Jones, who is a national representative of the Society of Women Engineers, also ran into a L’Oréal plant manager at a Women’s Day panel event, who remembered the tenacious soccer player. By the time she arrived at the Franklin, N.J., plant for her internship, she learned that she had been remembered by several people.
She interned in the performance improvement department, where she focused on creating new education and training videos for the company.
“I created a new safety video to make sure that everybody in the plant — we actually go up, above and beyond the actual requirements for safety — has to watch before entering,” she says. “I made a video on good manufacturing practices, which are ways to make sure all of our products are up to standard.”
Jones actually made four videos, and the California native had never used a Mac or any of the software required to make a video. Not surprisingly, she taught herself how to use the programs and dove into the process of creating a film.
It was a real eye-opener as to what the real world is like and not just ‘here’s all these equations that you have to memorize.’
While not strictly using her engineering background, Jones credits her studies with helping her to approach these new, learning-intense projects.

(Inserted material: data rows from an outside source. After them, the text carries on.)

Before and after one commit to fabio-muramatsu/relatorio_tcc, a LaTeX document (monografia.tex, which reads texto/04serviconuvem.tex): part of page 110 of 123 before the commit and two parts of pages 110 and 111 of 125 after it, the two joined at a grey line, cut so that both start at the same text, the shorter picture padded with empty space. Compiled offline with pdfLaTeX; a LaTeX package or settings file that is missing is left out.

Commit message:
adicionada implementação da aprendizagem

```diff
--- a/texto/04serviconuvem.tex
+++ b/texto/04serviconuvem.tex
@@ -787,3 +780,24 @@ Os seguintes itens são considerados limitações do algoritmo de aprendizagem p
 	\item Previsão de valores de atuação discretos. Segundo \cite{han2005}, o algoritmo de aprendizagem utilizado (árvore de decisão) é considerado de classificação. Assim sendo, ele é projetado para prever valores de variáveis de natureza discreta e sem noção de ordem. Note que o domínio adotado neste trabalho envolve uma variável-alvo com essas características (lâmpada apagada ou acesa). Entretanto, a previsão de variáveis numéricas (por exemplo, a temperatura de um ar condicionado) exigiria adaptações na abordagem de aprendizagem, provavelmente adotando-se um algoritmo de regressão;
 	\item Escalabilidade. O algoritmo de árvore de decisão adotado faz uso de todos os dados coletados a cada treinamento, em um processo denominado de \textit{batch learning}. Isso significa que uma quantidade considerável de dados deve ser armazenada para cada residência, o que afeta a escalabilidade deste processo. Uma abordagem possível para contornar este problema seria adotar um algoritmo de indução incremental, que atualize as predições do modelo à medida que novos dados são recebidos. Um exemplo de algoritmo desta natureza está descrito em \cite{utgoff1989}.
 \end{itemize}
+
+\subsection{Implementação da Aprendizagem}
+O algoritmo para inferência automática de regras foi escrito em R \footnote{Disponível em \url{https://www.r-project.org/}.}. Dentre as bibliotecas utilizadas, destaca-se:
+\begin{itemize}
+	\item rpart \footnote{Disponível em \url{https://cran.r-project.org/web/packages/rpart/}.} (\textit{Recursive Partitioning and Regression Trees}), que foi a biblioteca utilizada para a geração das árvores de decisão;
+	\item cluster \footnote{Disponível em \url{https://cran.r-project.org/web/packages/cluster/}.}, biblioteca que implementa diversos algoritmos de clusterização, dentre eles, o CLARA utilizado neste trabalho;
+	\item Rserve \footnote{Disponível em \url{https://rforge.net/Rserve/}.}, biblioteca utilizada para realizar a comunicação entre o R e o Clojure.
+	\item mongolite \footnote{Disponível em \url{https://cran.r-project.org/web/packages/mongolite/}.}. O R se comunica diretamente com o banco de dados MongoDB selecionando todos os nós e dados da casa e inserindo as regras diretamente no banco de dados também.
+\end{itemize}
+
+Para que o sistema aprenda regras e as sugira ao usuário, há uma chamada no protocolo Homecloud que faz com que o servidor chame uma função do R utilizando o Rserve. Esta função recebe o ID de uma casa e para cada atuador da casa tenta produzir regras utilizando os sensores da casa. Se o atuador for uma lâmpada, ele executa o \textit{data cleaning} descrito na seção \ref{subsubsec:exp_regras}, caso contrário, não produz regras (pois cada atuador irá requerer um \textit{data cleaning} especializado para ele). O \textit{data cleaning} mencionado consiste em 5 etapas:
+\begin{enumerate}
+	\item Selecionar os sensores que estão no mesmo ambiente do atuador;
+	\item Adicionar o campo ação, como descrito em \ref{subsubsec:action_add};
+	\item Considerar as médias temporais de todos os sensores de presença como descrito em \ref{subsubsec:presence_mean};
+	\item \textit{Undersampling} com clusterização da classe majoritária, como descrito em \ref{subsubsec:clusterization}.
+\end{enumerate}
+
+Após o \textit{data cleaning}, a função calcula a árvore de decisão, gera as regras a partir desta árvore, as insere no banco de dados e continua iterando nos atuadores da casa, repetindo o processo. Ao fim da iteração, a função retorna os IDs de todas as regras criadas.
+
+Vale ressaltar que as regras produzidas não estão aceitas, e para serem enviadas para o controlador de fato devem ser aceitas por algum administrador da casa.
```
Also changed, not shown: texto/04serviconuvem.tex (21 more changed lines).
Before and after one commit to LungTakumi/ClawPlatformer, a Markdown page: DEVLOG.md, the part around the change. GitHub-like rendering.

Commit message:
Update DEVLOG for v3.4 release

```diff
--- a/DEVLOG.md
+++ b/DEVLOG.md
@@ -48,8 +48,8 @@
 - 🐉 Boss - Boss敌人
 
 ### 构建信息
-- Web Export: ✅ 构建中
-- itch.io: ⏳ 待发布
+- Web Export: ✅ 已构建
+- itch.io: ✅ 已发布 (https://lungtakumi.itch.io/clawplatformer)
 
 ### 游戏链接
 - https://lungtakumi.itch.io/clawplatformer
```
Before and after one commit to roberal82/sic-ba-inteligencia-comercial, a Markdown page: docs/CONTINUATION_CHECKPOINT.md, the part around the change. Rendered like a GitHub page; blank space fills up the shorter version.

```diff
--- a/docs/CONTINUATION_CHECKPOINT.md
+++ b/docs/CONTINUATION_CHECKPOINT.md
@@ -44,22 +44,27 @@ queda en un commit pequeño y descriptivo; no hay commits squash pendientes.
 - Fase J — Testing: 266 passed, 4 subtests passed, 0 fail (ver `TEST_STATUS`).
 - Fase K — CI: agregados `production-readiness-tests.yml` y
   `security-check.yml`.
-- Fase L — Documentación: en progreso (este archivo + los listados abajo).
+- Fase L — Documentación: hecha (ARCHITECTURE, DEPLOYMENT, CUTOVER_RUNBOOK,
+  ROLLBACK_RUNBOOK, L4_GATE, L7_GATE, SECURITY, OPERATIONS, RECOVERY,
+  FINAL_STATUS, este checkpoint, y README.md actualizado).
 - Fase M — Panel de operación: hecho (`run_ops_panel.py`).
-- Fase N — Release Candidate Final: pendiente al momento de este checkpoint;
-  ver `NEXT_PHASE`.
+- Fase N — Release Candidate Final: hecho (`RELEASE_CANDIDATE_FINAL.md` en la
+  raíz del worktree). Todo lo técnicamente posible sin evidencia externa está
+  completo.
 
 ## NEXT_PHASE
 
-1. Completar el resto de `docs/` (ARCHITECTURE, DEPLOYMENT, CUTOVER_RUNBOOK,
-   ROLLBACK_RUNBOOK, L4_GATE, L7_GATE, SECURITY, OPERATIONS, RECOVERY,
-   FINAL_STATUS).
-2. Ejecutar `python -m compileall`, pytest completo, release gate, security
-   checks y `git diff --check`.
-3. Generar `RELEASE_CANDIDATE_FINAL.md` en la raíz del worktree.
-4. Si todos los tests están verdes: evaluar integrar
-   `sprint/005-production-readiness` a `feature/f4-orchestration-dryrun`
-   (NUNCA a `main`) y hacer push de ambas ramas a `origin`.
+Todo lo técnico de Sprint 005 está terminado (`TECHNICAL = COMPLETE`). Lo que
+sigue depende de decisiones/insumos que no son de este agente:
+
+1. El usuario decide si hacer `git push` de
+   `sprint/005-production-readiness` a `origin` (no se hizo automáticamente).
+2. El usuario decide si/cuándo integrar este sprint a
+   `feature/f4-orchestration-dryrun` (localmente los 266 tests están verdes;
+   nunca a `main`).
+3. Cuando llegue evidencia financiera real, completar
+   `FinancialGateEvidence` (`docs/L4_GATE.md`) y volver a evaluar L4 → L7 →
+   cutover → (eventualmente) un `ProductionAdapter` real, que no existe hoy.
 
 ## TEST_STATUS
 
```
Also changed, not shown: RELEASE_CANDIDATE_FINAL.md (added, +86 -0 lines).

“Mostly what chemical engineering is, is problem-solving,” she says. “So it wasn’t really using as much of my chemical engineering background, like the actual technical things, but more of what I’ve used throughout the years, which is problem-solving and persistence. Just sticking it out when things are hard.”
Always knowing that she wanted to work in the makeup industry, Jones has nothing but enthusiasm for the internship and the company.
“I think it was the best learning experience I had,” she says. “It was a real eye-opener as to what the real world is like and not just ‘here’s all these equations that you have to memorize.’ I have to really apply things that I had learned in the real world.”
Jones received a job offer from L’Oréal in September and will enter its management development program after graduation, where she’ll rotate through the company’s various plants and learn all about the different manufacturing processes.